Considering the patient's and the family's goals is always crucial in medicine, but is especially so near the end of life. Goals are not defined so much by cure rates as by what is important to a patient and the family. Good palliative care recognizes that hope might exist, but also tries to establish achievable goals and hopes for patients. Documentation is necessary to establish the patient's wishes and to ensure those wishes are carried out.


Living Wills and Durable Health Care Powers of Attorney can provide physicians with guidance and an identified decision-maker when a patient cannot fully participate in health care choices.

In a Living Will, a person indicates his preferences for medical care in the event of a serious accident or illness. This document describes the measures a person wants or does not want as a means of prolonging life. There are limitations to a Living Will because it does not permit a health care provider to stop a feeding tube or artificial means of prolonging life.

A Durable Health Care Power of Attorney designates an agent who can make such decisions for a patient should he become unable or incapacitated.
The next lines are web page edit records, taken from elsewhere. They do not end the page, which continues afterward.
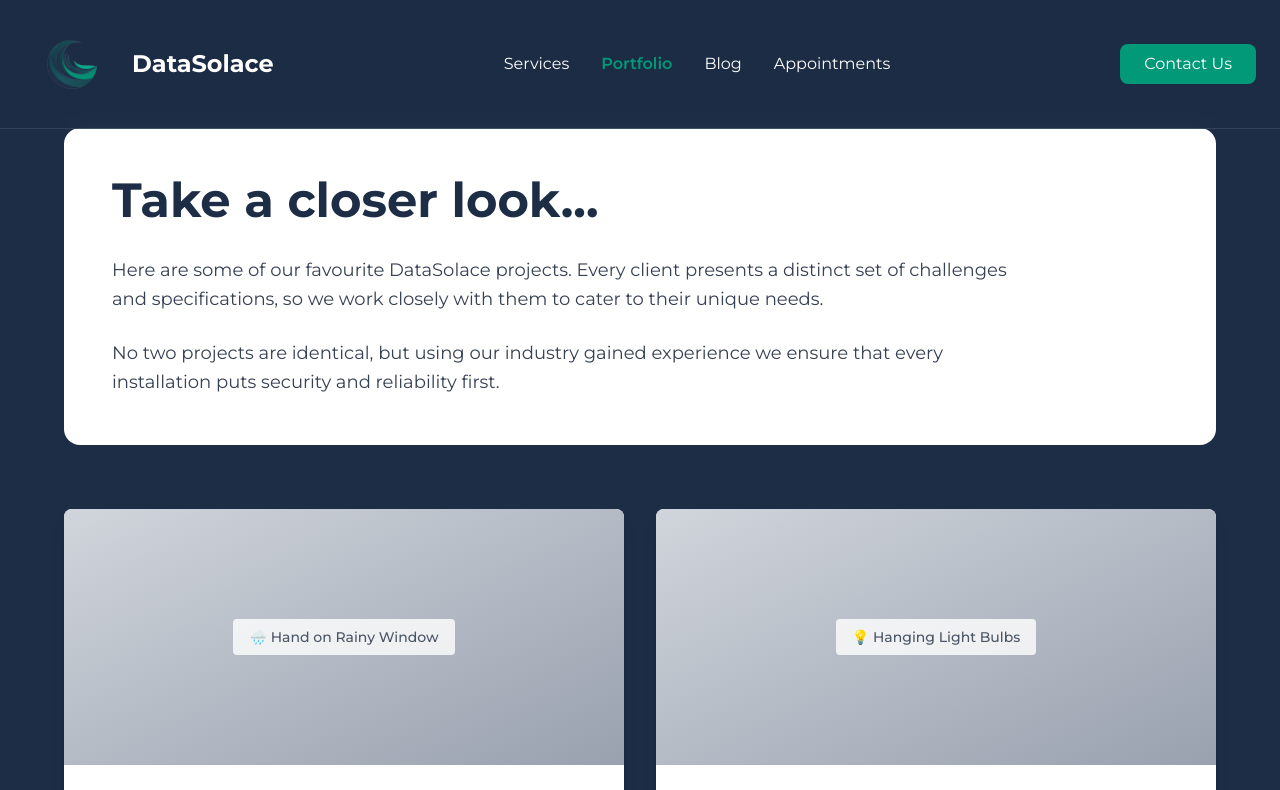
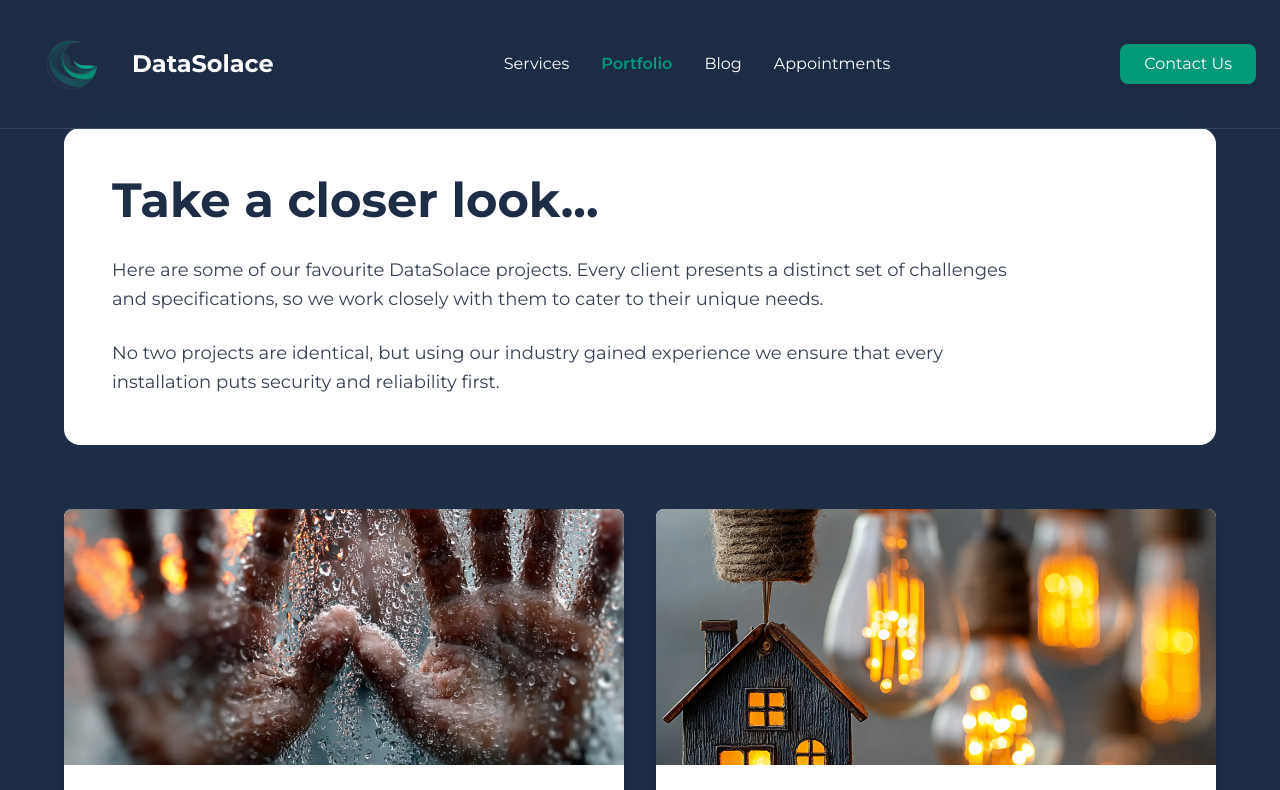
Before and after one commit to DataSolace/datasolace.com, a Next.js app: page /portfolio in a window 1280 px wide. Shown: the top 790 px of the page. Built offline with nearby package versions, Linux system fonts and the light colour scheme.

Commit message:
feat: add new images to Portfolio component and update image handling
- Introduce new images for case studies in the Portfolio component, replacing placeholder images with actual assets.
- Implement Next.js Image component for optimized image loading and better performance.

```diff
--- a/src/app/portfolio/page.tsx
+++ b/src/app/portfolio/page.tsx
@@ -1,4 +1,5 @@
 import Link from 'next/link';
+import Image from 'next/image';
 import Header from '../../components/Header';
 import Footer from '../../components/Footer';
 
@@ -7,13 +8,13 @@
     {
       id: 1,
       title: "Case Study: Safeguarding Tenants And Protecting Rental Properties From Damp",
-      image: "/api/placeholder/600/400?text=Hand+on+Rainy+Window",
+      image: "/hands_on_a_window.webp",
       slug: "safeguarding-tenants-damp-protection"
     },
     {
       id: 2,
       title: "Case Study: Illuminating Independence - A Smart Home Solution for enhanced Mobility",
-      image: "/api/placeholder/600/400?text=Hanging+Light+Bulbs",
+      image: "/lightbulbs.webp",
       slug: "illuminating-independence-smart-home"
     }
   ];
@@ -53,12 +54,14 @@
                 href={`/portfolio/${study.slug}`}
                 className="group bg-white rounded-lg overflow-hidden shadow-lg hover:shadow-xl transition-all duration-300 transform hover:-translate-y-2"
               >
-                <div className="aspect-w-16 aspect-h-12 bg-gray-200">
-                  <div className="w-full h-64 bg-gradient-to-br from-gray-300 to-gray-400 flex items-center justify-center">
-                    <span className="text-gray-600 text-sm font-medium px-4 py-2 bg-white/80 rounded">
-                      {study.id === 1 ? "🌧️ Hand on Rainy Window" : "💡 Hanging Light Bulbs"}
-                    </span>
-                  </div>
+                <div className="relative w-full h-64 overflow-hidden">
+                  <Image
+                    src={study.image}
+                    alt={study.title}
+                    fill
+                    className="object-cover group-hover:scale-105 transition-transform duration-300"
+                    sizes="(max-width: 768px) 100vw, 50vw"
+                  />
                 </div>
 
                 <div className="p-6">
```
Also changed, not shown: public/hands_on_a_window.webp (added), public/lightbulbs.webp (added).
The Arizona Attorney General web site has a thorough explanation of who cannot be an agent, but it must be someone other than a relative by blood, adoption or marriage who would not benefit from the patient's death. The agent needs the ability to make an independent decision, so he or she cannot be a health care giver. A patient can name an alternate agent in case the first choice is unable, unwilling or unavailable to act.


Anyone 18 or older can and should draw up a Living Will and complete the form for a Durable Health Care Power of Attorney. Physicians can play an important role in initiating and guiding the advance care planning process by making it a routine part of care for all patients. The state Attorney General's web site has downloadable forms for a Living Will and a Durable Health Care Power of Attorney that physicians can print for their patients. This process ultimately can benefit patients because it can provide them with a sense of control and peace of mind with regard to their future health care.

Also, physicians should not overlook developing their own advance care directives if they plan to advise patients to prepare them.

Notice: The Arizona Medical Board is providing this information only for patient convenience and should not be interpreted as legal advice nor relied upon to properly execute the referenced documents. Readers are encouraged to obtain legal advice to answer any questions.